Chrome is fastest, that's always been Google's push.. But where it has simplicity it lacks in flexibility.. You can't usually have both simplicity and flexibility because to have flexibility you have to add conditional code everywhere in the design. Conditional code is like this
if ( object is type "picture") view picture
else if (object is type "audio" play audio
Those are conditionals.. The more of these statements you have the slower the code because it has to determine what is being looked at before it is displayed. Also if the browser's code is not well threaded (meaning it doesn't make use of multi-core CPU's) then it will process a page more slowly. How the page is parsed as it is being displayed could have an effect.. But I think how Google does it mainly is to cache the web content at their co-location facilities that exist in every city in the USA, and they regurgitate pages to the web browser if the content hasn't changed since the last access.. This means that any dynamic content will still take a time to load, like a third-party web 2.0 app that always dynamically generates content, content that will never be the same, therefore rendering the use of a cache as useless..
You've probably seen this site called "Akamai"? That's a network based content cache. Optimization comes in different forms:
- compression of content before delivery
- web server caching
- internet based content caches (google, akamai)
- browser based caching
Caching is used inside the computer itself, you have caching in the CPU, caching on the drive, caching in the memory. Caching is like going to the convenience store to get something you need rather than going to the grocery store. But if you need something special, you likely won't find it at the convenience store so you must go to the grocery store.. The only difference, is that here you make the trip when the nature of the content is known to be dynamic. Another method might be to do something like a CRC check on the data to verify with the server that the response to input by the user hasn't changed and that the contents in the user's resident cache are accurate..

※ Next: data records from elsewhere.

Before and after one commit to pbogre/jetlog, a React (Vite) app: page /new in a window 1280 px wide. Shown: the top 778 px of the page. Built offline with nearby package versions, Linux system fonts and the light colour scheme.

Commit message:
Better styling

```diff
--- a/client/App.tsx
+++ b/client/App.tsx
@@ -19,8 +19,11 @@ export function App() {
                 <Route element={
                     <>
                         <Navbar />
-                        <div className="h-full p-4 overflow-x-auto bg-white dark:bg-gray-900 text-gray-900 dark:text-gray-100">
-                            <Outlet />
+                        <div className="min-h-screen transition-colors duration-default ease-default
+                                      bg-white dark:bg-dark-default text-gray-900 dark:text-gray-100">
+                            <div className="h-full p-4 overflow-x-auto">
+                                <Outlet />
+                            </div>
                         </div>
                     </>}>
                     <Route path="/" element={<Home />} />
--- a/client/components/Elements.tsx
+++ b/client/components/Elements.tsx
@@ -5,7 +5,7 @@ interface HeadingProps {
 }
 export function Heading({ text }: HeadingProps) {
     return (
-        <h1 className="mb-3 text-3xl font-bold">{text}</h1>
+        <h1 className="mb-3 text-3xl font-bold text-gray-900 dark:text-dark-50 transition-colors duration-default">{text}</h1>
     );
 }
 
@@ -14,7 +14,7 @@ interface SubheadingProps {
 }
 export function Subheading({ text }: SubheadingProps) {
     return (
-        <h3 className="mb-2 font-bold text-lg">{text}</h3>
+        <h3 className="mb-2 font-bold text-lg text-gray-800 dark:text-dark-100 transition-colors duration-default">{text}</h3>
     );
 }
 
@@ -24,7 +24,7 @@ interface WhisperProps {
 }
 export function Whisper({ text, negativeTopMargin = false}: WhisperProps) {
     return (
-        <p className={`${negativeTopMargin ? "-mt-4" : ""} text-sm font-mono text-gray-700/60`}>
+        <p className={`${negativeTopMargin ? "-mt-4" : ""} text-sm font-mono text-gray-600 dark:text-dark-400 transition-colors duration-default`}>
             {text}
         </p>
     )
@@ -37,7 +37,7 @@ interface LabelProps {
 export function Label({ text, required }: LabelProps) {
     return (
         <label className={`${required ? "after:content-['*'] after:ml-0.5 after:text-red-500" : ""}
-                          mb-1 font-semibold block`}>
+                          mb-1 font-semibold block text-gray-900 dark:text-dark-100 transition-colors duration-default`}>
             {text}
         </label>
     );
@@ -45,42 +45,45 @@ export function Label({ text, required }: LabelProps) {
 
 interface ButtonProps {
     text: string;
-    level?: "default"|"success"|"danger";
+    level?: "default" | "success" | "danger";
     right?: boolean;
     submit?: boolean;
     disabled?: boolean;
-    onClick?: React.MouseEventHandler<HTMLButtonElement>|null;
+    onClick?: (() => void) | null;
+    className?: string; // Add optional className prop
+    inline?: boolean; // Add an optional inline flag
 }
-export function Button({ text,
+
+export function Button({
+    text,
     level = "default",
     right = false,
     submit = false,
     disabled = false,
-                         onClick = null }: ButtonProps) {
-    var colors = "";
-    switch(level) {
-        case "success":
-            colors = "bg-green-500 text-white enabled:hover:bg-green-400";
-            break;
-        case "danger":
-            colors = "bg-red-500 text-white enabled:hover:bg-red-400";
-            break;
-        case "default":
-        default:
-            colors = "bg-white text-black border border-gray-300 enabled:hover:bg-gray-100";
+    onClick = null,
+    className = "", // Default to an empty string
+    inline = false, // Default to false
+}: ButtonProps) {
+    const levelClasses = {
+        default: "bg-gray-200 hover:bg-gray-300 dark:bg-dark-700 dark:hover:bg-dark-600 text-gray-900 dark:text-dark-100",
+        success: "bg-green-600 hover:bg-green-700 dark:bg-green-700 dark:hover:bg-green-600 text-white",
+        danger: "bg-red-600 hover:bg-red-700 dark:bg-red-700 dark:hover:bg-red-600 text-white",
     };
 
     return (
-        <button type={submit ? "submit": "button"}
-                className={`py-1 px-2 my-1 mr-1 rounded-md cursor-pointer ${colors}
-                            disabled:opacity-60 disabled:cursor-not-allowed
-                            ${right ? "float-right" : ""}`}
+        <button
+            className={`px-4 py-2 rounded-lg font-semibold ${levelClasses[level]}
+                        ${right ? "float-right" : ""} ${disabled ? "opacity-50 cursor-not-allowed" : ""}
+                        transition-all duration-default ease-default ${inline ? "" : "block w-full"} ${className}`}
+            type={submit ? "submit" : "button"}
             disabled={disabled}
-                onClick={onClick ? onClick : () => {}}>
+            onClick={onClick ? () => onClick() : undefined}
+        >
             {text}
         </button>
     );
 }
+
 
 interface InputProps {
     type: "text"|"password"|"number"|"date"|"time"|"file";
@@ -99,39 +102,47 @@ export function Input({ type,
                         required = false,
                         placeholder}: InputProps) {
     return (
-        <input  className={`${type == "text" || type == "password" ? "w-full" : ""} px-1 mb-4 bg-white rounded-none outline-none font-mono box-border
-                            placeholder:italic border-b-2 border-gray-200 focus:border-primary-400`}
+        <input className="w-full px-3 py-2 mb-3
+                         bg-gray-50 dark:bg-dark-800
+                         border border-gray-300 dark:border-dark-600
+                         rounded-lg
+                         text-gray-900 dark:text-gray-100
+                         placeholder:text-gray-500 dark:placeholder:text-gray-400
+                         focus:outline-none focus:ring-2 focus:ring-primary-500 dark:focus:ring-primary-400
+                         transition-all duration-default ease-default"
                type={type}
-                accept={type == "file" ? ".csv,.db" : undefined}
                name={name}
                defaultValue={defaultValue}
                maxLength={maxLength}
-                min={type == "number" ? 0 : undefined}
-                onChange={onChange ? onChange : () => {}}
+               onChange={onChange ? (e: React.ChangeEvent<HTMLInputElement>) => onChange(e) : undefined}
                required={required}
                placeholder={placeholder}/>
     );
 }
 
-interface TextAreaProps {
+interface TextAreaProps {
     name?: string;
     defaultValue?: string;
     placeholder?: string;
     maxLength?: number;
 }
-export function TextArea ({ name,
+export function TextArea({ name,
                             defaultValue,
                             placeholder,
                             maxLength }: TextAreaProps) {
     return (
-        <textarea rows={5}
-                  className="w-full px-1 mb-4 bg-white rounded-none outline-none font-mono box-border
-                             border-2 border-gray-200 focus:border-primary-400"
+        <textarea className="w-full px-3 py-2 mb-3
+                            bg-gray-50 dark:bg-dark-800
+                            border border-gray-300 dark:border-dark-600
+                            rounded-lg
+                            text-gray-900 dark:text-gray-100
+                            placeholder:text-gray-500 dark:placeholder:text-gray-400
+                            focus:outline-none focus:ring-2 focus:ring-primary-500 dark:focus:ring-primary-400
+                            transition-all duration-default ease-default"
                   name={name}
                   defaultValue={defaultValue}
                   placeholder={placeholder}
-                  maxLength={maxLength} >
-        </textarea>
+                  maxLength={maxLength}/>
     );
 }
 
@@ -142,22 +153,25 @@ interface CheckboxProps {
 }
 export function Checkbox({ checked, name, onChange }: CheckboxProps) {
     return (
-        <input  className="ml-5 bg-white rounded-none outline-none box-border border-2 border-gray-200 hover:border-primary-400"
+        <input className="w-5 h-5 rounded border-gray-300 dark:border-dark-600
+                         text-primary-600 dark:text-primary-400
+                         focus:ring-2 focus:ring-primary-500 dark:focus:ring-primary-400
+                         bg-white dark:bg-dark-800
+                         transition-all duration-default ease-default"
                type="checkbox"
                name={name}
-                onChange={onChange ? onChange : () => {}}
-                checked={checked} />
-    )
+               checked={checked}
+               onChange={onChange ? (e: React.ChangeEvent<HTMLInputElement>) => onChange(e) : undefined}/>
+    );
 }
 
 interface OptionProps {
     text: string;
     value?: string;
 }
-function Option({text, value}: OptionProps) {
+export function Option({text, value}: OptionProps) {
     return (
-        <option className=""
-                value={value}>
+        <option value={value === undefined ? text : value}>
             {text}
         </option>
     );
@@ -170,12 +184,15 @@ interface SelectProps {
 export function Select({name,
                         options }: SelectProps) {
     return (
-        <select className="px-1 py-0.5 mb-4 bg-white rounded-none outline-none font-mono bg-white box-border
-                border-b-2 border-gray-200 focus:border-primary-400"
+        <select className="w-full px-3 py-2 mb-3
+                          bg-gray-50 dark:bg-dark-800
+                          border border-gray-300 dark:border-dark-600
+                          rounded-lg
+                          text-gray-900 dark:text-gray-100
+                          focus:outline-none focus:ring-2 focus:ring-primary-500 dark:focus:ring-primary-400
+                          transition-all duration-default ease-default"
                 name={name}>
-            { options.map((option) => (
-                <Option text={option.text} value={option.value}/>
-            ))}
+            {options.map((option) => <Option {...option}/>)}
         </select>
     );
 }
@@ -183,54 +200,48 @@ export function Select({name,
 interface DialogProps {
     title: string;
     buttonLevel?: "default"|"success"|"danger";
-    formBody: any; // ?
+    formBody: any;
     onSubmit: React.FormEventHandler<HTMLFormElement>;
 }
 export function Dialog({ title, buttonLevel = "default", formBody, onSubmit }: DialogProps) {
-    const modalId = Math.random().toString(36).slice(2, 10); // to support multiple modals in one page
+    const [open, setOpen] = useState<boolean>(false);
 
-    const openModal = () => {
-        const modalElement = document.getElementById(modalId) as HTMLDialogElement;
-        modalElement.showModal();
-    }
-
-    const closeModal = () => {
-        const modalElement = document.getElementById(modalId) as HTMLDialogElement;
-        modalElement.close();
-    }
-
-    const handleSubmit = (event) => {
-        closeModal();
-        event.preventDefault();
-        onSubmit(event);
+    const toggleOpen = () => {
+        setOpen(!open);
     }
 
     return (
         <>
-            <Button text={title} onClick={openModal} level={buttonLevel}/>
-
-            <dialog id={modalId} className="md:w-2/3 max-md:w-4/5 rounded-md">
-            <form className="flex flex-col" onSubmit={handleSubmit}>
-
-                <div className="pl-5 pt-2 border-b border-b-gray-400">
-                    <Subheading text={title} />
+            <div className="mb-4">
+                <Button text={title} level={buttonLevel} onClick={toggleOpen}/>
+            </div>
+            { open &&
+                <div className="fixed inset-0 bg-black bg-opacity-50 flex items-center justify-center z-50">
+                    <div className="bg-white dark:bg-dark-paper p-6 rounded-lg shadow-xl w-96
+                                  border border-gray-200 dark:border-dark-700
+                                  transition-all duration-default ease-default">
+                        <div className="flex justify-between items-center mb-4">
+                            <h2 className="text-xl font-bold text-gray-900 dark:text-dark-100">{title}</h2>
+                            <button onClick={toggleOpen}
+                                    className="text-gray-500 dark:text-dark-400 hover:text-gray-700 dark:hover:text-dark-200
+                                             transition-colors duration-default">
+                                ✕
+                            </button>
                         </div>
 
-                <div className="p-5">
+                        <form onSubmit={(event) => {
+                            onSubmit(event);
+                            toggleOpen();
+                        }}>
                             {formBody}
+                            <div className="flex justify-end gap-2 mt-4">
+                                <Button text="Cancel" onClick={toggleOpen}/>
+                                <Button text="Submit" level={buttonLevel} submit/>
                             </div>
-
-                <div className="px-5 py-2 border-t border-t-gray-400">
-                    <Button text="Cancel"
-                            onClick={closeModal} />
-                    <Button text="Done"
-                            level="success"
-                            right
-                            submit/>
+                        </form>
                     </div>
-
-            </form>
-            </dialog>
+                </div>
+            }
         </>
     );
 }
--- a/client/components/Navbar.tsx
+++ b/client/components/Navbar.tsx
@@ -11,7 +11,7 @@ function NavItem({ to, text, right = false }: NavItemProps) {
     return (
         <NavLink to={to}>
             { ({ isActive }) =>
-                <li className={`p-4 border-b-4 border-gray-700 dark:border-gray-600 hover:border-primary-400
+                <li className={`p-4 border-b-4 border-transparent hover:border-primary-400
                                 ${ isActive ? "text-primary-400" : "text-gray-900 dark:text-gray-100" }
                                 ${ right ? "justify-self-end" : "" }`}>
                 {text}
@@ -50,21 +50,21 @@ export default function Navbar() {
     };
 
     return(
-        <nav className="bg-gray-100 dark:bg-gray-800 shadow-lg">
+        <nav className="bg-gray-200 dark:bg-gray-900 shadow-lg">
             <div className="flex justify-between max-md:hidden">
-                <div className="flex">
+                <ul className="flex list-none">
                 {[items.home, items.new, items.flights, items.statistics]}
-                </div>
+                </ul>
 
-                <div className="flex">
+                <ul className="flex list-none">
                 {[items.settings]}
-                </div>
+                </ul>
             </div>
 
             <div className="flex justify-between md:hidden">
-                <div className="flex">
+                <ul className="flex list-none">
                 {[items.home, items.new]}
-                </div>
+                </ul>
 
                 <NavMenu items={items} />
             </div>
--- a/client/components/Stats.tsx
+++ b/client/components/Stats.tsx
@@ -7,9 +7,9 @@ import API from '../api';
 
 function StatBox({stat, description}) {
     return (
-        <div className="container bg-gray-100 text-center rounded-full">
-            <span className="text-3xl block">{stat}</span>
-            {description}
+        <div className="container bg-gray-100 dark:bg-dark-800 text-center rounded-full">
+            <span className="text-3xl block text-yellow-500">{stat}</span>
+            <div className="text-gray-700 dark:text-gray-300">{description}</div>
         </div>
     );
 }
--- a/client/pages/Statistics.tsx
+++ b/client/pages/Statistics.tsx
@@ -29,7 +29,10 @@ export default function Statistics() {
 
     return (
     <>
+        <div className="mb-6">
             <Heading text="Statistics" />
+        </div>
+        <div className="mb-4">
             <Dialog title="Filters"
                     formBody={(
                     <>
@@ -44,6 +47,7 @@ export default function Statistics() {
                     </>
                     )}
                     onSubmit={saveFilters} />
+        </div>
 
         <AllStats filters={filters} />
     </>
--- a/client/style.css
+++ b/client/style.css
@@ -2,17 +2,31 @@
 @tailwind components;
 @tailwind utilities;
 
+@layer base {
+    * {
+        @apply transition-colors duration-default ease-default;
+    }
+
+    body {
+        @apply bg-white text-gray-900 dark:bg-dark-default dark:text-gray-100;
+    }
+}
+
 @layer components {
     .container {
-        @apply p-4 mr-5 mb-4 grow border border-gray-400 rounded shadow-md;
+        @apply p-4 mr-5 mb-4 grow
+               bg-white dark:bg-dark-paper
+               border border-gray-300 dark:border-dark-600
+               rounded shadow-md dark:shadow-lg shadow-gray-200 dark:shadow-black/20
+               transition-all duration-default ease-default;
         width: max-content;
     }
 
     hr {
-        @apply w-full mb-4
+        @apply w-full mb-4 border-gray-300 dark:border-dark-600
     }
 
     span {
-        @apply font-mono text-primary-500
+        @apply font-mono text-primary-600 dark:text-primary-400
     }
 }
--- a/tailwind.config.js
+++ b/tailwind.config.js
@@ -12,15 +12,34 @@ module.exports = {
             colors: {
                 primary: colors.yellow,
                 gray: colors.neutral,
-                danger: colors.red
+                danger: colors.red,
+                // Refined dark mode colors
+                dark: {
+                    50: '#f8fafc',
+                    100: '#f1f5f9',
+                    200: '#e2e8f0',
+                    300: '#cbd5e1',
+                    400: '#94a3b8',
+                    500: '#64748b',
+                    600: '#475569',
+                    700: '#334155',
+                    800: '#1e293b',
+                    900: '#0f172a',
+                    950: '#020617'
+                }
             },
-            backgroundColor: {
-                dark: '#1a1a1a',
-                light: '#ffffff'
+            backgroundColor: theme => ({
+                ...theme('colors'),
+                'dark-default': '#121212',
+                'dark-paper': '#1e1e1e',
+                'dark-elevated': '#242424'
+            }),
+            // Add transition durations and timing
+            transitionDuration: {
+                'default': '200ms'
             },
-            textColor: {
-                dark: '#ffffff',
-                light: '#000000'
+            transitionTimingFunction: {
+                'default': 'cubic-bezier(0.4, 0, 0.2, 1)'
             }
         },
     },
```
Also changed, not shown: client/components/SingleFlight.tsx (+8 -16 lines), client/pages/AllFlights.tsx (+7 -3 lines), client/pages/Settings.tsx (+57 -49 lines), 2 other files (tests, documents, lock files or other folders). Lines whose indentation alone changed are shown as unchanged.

You've probably seen those plugins that claim to make your browser go faster? That's all just compression and caching optimizations, if the content being delivered is binary and already compressed, caching is the only benefit such software could offer. But nothing changes about your line speed.